In the same way that no one can define success for you, only you can prioritize what is important in your life and what you should work on. For some people money is a priority. Others think family is more important. Other people think helping others is what matters the most. Others try to find a balance for all these things. What is most important to you? Do you have a clear definition of your priorities, and spend your time accordingly?
Only you can achieve your personal goals
Once you have decided what is important to you, you need to decide how much effort you are willing to put towards achieving your goals. There are many sources of information on setting goals and achieving them, but at the end of the day, you are the only one who decides to pursue your goals.
Only you can decide to change in order to achieve success
Achieving success, even when defined in your own terms, many times requires changes. And changes are hard. You may have to change the way you think, the way you behave, the way you interact with others. Again, only you can decide to make the necessary changes to achieve whatever goals you have set for yourself.
Should your successes be public or should you keep them private?
Donald Trump loves attention. He loves to brag about his successes and how much he has achieved in life. Warren Buffett on the other hand, likes to keep his successes private, despite of the fact that he is one of the most successful investors, and one of the richest persons on earth. Being public or private is a personal choice. But it is difficult to stay private when you reach a certain level of success. The public loves to know about the private lives of successful people, and has an unhealthy obsession with celebrities. If you are a very successful person, only you can decide how much of your success you want to publicize. If you can be a role model to others, I think it makes sense to share your story. But if you want publicity just to inflate your ego, some humbleness may do you good.

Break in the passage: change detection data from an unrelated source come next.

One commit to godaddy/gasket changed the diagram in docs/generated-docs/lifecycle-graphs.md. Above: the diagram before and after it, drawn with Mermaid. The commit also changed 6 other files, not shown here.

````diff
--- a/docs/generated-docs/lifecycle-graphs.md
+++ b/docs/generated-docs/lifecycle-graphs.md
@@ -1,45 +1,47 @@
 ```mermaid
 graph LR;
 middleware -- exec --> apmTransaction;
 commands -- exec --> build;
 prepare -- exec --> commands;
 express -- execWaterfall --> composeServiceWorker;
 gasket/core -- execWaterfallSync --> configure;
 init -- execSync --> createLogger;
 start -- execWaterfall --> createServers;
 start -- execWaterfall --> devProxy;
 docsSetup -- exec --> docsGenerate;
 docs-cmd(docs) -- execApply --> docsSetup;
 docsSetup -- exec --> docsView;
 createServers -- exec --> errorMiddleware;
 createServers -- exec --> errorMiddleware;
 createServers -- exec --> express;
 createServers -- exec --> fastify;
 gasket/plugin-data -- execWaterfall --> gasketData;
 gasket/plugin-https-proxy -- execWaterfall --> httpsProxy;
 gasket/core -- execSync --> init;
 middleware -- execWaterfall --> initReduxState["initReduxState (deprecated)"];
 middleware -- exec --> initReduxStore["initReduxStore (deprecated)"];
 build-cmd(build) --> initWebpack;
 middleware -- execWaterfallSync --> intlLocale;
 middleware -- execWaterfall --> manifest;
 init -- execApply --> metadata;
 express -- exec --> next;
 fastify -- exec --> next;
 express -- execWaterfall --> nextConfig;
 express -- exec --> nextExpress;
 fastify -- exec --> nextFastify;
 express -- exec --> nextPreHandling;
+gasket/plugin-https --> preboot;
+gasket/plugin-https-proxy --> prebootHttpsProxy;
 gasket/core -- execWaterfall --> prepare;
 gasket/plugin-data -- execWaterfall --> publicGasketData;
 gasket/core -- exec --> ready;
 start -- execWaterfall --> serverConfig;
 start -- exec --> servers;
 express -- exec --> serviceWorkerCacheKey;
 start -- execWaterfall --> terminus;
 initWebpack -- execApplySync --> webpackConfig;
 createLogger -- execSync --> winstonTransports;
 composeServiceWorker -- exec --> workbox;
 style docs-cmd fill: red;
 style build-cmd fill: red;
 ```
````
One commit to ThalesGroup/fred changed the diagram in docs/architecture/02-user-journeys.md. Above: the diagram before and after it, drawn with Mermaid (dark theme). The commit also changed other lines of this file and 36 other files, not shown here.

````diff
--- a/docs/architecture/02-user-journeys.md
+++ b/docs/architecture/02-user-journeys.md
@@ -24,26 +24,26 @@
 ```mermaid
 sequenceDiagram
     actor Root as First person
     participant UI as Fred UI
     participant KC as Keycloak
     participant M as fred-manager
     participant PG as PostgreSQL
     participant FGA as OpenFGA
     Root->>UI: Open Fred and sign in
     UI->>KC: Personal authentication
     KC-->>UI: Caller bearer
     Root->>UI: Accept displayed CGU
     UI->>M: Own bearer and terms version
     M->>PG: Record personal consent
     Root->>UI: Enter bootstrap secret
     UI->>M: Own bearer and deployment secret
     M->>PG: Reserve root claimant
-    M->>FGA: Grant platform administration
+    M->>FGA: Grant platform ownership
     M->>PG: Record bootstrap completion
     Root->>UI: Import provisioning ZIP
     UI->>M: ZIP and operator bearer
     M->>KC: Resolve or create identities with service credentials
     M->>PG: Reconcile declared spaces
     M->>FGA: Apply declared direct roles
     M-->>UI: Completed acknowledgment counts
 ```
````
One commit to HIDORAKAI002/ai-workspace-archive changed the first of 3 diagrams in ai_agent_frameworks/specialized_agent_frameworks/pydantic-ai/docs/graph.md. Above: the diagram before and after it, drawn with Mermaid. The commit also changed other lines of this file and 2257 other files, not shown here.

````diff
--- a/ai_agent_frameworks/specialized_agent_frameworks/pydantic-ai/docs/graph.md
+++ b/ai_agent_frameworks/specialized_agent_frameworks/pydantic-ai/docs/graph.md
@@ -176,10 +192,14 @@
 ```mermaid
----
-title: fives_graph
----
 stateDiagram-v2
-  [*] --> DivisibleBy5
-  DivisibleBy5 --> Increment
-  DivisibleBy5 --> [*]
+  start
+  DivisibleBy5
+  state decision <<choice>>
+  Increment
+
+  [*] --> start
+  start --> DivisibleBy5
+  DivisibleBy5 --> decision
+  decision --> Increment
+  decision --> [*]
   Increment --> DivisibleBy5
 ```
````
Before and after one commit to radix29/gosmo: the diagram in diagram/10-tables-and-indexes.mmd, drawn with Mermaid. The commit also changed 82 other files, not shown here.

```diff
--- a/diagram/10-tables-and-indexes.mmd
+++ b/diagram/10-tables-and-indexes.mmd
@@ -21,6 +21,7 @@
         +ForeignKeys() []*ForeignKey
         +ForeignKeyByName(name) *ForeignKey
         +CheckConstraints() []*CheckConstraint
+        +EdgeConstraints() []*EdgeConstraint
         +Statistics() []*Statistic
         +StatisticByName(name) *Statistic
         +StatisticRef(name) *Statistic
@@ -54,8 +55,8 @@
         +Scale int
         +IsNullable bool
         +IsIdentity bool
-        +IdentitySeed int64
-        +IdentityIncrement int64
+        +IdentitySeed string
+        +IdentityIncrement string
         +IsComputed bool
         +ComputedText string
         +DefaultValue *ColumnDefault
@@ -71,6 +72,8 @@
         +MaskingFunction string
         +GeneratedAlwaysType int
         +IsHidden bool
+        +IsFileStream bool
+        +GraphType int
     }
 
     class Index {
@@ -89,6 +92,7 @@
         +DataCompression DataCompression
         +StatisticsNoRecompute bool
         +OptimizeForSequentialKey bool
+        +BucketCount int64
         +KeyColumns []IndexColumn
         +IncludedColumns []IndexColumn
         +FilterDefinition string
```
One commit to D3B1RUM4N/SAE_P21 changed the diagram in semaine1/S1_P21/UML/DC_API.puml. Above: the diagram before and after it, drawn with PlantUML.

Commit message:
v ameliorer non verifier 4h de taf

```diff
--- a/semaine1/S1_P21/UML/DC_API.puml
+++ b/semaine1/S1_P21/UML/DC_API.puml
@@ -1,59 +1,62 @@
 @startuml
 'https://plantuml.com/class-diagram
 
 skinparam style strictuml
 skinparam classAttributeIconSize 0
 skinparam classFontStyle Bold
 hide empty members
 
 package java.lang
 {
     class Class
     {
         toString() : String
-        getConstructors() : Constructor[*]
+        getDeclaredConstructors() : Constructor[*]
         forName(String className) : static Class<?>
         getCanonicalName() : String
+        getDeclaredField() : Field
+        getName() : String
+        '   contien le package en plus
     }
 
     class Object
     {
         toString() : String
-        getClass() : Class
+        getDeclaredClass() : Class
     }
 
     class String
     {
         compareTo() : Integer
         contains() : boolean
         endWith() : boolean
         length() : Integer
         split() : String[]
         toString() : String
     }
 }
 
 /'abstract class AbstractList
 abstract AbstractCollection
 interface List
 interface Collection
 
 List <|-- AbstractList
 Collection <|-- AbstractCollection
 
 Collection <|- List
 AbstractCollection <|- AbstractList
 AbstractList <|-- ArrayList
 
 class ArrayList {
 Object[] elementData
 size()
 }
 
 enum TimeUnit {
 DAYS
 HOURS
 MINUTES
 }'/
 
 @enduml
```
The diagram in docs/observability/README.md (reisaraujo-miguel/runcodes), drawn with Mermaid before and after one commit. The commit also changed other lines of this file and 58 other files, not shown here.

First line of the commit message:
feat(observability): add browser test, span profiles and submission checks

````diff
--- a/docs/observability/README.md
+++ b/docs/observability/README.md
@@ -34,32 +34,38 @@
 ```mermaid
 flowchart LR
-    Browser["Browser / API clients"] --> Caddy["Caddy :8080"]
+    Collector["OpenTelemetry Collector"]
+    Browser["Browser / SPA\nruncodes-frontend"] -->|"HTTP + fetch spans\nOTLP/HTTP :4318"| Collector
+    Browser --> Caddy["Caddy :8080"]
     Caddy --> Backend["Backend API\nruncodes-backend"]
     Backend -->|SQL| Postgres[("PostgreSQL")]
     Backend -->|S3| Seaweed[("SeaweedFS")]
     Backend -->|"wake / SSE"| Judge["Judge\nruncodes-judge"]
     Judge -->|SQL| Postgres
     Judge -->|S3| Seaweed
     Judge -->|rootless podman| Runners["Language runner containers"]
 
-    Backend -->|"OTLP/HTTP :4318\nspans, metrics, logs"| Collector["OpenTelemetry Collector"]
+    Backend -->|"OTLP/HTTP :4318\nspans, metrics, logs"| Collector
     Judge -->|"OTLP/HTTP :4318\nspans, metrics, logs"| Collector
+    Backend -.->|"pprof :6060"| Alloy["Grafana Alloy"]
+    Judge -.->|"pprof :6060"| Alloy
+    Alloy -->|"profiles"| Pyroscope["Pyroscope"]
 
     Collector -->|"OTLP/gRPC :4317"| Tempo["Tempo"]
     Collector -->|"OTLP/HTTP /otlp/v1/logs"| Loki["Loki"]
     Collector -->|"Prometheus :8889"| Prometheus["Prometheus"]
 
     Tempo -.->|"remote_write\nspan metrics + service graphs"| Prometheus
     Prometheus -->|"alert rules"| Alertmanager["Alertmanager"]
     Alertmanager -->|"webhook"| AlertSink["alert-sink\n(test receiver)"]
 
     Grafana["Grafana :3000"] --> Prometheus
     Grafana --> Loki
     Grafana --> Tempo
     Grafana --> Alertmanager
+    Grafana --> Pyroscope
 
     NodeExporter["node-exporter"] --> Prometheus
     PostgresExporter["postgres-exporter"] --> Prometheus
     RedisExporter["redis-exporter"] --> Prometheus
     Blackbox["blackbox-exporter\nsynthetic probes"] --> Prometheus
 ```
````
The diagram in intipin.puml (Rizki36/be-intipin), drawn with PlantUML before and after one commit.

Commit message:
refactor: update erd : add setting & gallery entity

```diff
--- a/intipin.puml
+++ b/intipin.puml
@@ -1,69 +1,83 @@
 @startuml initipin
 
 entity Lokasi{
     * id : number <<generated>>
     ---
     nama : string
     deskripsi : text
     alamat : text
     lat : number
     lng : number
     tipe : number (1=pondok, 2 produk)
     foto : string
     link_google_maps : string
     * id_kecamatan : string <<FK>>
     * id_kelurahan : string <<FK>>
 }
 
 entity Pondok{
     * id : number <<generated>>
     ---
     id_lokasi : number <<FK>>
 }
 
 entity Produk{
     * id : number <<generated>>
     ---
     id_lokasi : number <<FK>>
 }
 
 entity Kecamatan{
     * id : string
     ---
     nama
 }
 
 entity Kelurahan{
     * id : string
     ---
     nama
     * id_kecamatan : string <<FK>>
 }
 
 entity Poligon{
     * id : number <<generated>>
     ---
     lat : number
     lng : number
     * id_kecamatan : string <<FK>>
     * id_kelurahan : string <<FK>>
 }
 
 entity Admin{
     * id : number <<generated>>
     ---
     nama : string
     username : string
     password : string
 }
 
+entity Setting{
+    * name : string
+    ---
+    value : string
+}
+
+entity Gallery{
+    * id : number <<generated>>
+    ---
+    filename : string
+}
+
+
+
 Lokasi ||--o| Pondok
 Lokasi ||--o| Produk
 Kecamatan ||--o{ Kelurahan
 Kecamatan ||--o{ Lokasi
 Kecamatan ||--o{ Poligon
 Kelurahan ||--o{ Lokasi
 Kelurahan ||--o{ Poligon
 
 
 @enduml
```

Should this site have a more personal touch?
The vision for the Worldwide Success site was never to be a personal blog. The vision was, and still is, to be a source of education, with a global perspective, with many contributors, and in many languages. However, as I have been learning, there is a case for adding a personal touch to a site like this. People are genuinely curious about who is behind the articles that they read, and what their backgrounds are. Problogger recently posted an interesting article entitled Adding a Personal Touch to Your Blog which adds an interesting perspective to this topic.
Even more interestingly, I have been tagged by Steve-Olson.com to share five little known facts about me. Apparently this is going around in the blogosphere. Even though I still do not plan on making this a personal blog, I will play along since Steve has been kind enough to list this site on his blog. I will also try to add more of a personal touch to the site when appropriate.
I will keep the five facts in line with the global theme of this site. So here you go:
I have studied five languages, including my native tongue. I am fluent in two of them, know one relatively well, and would like to learn the fourth one better. The one I have given up on? Japanese.
- I have worked for a British company and have worked on projects in Japan, and Brazil.
- I have been to 15 countries.
- I travel internationally at least once a year.
- My field of study in grad school ….. International Business.